Geotechnical civil engineers help builders excavate underground projects and work with experts who manage challenging land renewal projects. When cities want to expand their underground mass transit systems, the call in geo-technical engineers to oversee the tunneling. As more developers erect skyscrapers and other large buildings in urban centers, geo-technical engineers assure that the bedrock can safely sustain the pressure of new structures and the people they will support. Outdoors, geo-technical civil engineers work with emergency management planners to reinforce the banks of flood-prone rivers near new housing developments. They help plan dams and levees to regulate water flow through the area. They even coordinate the placement and the design of landfills and quarries to minimize environmental impact on surrounding homes and businesses.
Transportation civil engineers help us all move around our communities and our country. They work with local and regional planning boards to identify areas of growth and development. They also look for opportunities to alleviate traffic snarls. Once they understand the needs of drivers in a region, they design plans and develop cost estimates for construction projects. Once a new plan has been funded, transportation engineers oversee a variety of subcontractors who build new roads, highways, and bridges. Once the building has been completed, transportation engineers assure citizens that roads are properly maintained and repaired as necessary. Throughout the process of serving the public, transportation engineers must comply with a myriad of local and federal policies for safe construction and maintenance.

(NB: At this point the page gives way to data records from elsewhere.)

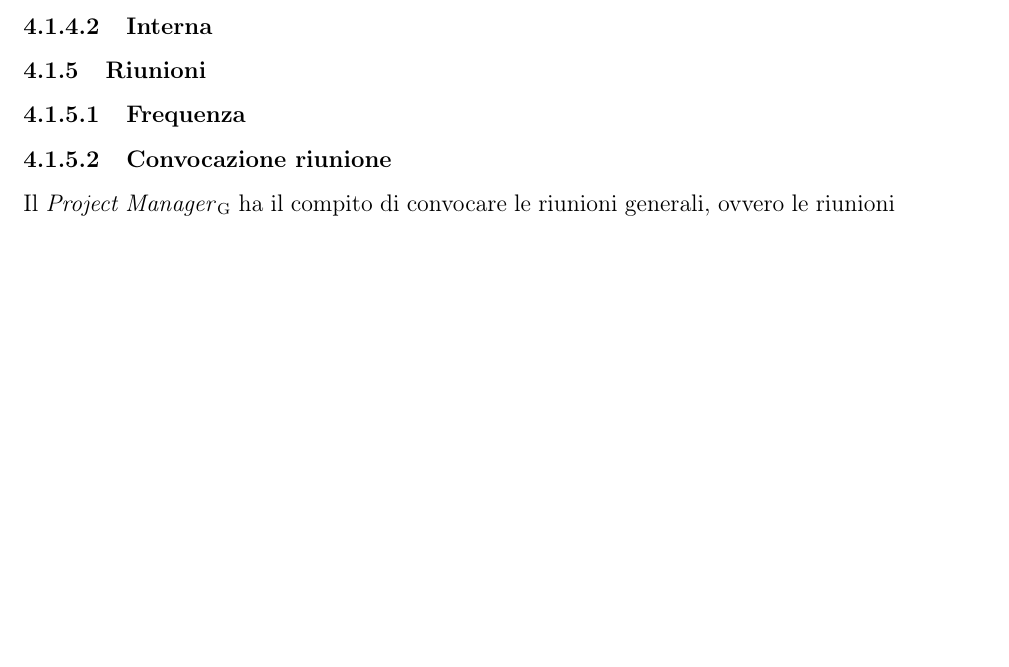
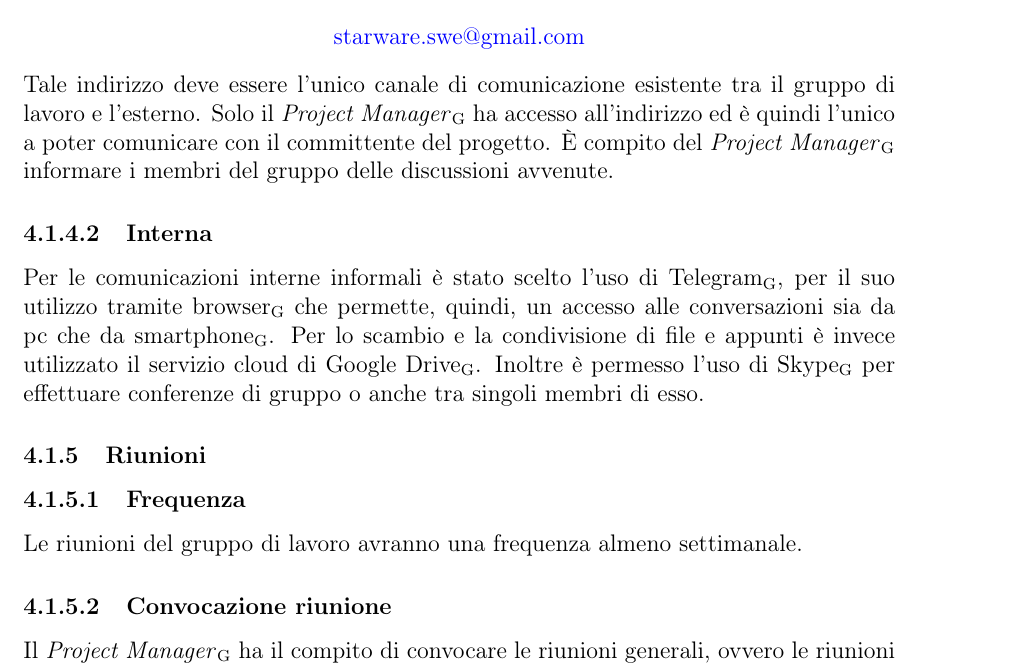
Before and after one commit to waltersandon/starware.swe15, a LaTeX document (doc/1_RR/interni/NormeDiProgetto/NormeDiProgetto_v1.0.3.tex): part of page 21 of 23, cut at the place of the change, the shorter picture padded with empty space. Compiled offline with pdfLaTeX.

Commit message:
Update Norme di Progetto, Processi di gestione dell'infrastruttura - Scopo, Descrizione

```diff
--- a/doc/1_RR/interni/NormeDiProgetto/NormeDiProgetto_v1.0.3.tex
+++ b/doc/1_RR/interni/NormeDiProgetto/NormeDiProgetto_v1.0.3.tex
@@ -544,8 +545,16 @@ Per le comunicazioni esterne è stata creata una casella di posta elettronica:
+\begin{center}
+\href{mailto:\mailGruppo{}}{\mailGruppo{}}
+\end{center}
+Tale indirizzo deve essere l’unico canale di comunicazione esistente tra il gruppo di lavoro e l’esterno. Solo il \PM{} ha accesso all’indirizzo ed è quindi l’unico a poter comunicare con il committente del progetto. È compito del \PM{} informare i membri del gruppo delle discussioni avvenute.
+
 \subsubsubsection{Interna}
+Per le comunicazioni interne informali è stato scelto l’uso di \gloss{Telegram}, per il suo utilizzo tramite \gloss{browser} che permette, quindi, un accesso alle conversazioni sia da pc che da \gloss{smartphone}.
+Per lo scambio e la condivisione di file e appunti è invece utilizzato il servizio cloud di \gloss{Google Drive}. Inoltre è permesso l’uso di \gloss{Skype} per effettuare conferenze di gruppo o anche tra singoli membri di esso.
 
 \subsubsection{Riunioni}
 %non sono sicuro che se questa sezione sia in qualche modo separata o ricada dentro la pianificazione
 \subsubsubsection{Frequenza}
+Le riunioni del gruppo di lavoro avranno una frequenza almeno settimanale.
 
 \subsubsubsection{Convocazione riunione}
 Il \PM{} ha il compito di convocare le riunioni generali, ovvero le riunioni in cui vengono convocati tutti i membri del gruppo.
```
Also changed, not shown: doc/1_RR/interni/NormeDiProgetto/NormeDiProgetto_v1.0.3.tex (3 more changed lines).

Construction civil engineers combine their engineering and leadership skills to ensure that building projects are completed on time and under budget. Construction managers must coordinate the efforts of teams of engineers and laborers to meet tight production schedules. They are often the most visible hub of connection between architects, developers, and construction specialists. Though not all construction managers have civil engineering degrees, this path of study can benefit a future construction manager in a variety of ways. By communicating on the same level and in the same language as specialist engineers, construction managers can develop positive work relationships with consultants and team members. They can also spot potential errors more easily on their own, without having to wait for consultants to arrive to the job site.
Environmental engineers work hard to turn back the clock to a time when we breathed cleaner air and drank cleaner water. They work closely with business leaders and government officials to institute new air pollution standards that reduce harmful emissions from factories without negatively impacting industrial output. They design complex treatment systems that remove contaminants from our air, water, and wastewater. Environmental engineers also examine the quality of our soil, assuring us that harmful toxins do not seep up through the ground we walk on. They work with agricultural businesses to assure consumers that pesticides and soil nutrients do not affect the quality of the food we eat. They also assure residents of new developments that homes have not been built on contaminated land.
Hydraulic/Hydrology/Water Resource civil engineers redirect water to benefit residents and businesses in a community. They construct canals to speed up shipping while preserving the natural flow of wild fish through a region. They build dams that generate vital electricity while opening up potential new parcels of land for development. They design pipelines that safely transfer fresh water to remote areas, allowing new communities to thrive. Water resource engineers also oversee projects designed to protect the environment. They develop complex soil drainage systems that prevent new development from negatively impacting existing communities downstream. They help conserve water by installing sophisticated rainwater collection systems for irrigation and grounds keeping purposes.